So I decided to allocate just one CPU core. The performance has increased significantly. I’m going to investigate what the issue was, maybe the guest OS’s were starving the host? I will delve deeper in another post.

Nerd Stuff

Don’t want to learn Perl, Python, Shell … Ok, try On.Inno

There are people on this planet earth, wonderful as it is, that don’t want to learn about the glue that holds all things together. And by glue I’m referring to the workhorse scripts that never really get the attention they deserve:

  • Perl
  • Python
  • Shell

One cannot truly say they have experienced a production infrastructure with at least typing one command from any of the above.

Well for those who are not ready for this level can jump to the next level. I have something for you called on.inno.

on.inno is a high level scripting programming language that has 2 logical operators (IF …ELSE) … that’s it.

It’s simple, more to come.

Example:

EXECIFSTART<,>hostname<,>piroserv2<,>1

EXEC<,><!>This is a comment: embed any of thing here Perl| Pyton|Shell><,><,>1

EXECEND<,>echo if<,>if

Why did I create this simple language … I work in an environment that has different versions of OS’s (Linux, Windows, and Solaris), and not all of them have the same components. To save my self from having to try and say install Perl on all of them and simply drop some code there (ideal world) I simply created my own interpreted script to interface with the remote OS.

Random Inno

use Parallel::ForkManager

A very powerful and easy to use Perl multitasking module.

Used in every single code I now write, as it’s annoying to continuously  update code just to make it scale-able. In my scripts I usually like to “fork” things off especially say when manipulating data.

With this module it’s as easy as a foreach loop:

use Parallel::ForkManager;

use PiroLabs::Utils::DataCruncher;

my $max_threads = 10;

my @tasks = qw (x / + -);

$pm = new Parallel::ForkManager($max_threads);

foreach (@tasks){

$pm = new Parallel::ForkManager($max_threads);

my $pid = $pm->start and next;

my $dc = new DataCruncher([0 … 2000000], $_);

$dc->Execute();

$pm->finish;

}

$pm->wait_all_children;

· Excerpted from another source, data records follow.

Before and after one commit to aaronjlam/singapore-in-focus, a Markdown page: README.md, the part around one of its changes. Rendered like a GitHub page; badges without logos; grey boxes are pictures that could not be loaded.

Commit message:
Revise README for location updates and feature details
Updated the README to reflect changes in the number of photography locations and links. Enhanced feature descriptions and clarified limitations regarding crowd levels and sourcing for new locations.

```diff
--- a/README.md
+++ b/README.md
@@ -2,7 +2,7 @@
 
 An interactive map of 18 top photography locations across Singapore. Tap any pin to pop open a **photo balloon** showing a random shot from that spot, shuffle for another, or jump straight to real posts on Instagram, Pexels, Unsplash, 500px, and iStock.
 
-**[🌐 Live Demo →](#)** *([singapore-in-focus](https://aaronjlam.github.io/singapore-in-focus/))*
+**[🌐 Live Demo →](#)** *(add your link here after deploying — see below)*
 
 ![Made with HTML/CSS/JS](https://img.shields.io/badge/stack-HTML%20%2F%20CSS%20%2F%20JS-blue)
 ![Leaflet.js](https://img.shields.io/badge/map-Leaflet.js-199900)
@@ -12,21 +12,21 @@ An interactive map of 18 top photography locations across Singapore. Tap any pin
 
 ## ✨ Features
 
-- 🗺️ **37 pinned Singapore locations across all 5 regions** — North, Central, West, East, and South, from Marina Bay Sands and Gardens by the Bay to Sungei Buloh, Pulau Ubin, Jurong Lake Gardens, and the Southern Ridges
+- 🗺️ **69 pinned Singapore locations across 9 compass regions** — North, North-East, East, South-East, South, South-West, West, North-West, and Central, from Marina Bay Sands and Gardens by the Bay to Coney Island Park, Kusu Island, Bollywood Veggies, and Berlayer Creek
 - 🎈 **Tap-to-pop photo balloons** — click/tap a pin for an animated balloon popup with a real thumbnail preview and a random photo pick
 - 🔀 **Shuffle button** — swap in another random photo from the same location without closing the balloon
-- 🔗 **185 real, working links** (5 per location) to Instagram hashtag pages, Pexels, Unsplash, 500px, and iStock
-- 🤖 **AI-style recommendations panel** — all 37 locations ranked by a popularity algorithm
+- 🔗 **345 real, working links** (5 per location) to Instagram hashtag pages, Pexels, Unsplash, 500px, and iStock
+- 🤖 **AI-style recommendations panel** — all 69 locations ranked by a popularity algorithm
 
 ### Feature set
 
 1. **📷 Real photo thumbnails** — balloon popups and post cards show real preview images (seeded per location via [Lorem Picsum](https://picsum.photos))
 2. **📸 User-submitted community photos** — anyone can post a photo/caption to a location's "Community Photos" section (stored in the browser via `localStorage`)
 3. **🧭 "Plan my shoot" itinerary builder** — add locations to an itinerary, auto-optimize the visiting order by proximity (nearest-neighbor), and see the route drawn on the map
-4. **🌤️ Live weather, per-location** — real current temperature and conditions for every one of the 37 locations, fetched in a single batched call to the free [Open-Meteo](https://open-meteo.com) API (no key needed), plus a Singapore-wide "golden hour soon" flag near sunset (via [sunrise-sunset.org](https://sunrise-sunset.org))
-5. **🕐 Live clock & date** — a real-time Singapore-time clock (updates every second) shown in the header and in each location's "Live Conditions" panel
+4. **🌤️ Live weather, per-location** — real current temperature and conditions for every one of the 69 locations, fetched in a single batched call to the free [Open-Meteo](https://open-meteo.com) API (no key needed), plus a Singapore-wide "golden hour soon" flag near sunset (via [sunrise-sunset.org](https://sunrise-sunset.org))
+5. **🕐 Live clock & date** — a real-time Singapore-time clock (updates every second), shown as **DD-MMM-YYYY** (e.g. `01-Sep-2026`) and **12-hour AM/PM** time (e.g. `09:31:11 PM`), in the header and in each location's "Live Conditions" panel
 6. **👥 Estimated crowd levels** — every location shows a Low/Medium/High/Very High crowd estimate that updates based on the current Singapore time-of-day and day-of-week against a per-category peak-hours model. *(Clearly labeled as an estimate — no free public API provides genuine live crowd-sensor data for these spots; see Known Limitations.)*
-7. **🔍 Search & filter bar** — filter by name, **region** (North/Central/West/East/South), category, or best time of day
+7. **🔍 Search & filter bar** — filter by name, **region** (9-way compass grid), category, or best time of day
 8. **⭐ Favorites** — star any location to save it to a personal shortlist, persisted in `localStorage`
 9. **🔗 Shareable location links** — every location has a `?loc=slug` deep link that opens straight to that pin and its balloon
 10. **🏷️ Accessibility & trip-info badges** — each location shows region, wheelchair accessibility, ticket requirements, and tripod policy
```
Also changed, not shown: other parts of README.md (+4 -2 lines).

In the snippet above I want to perform multiplication, division, addition and subtraction all at the same time on some defined data set.

Next post I will show how to pass data from the child processes back to the parent.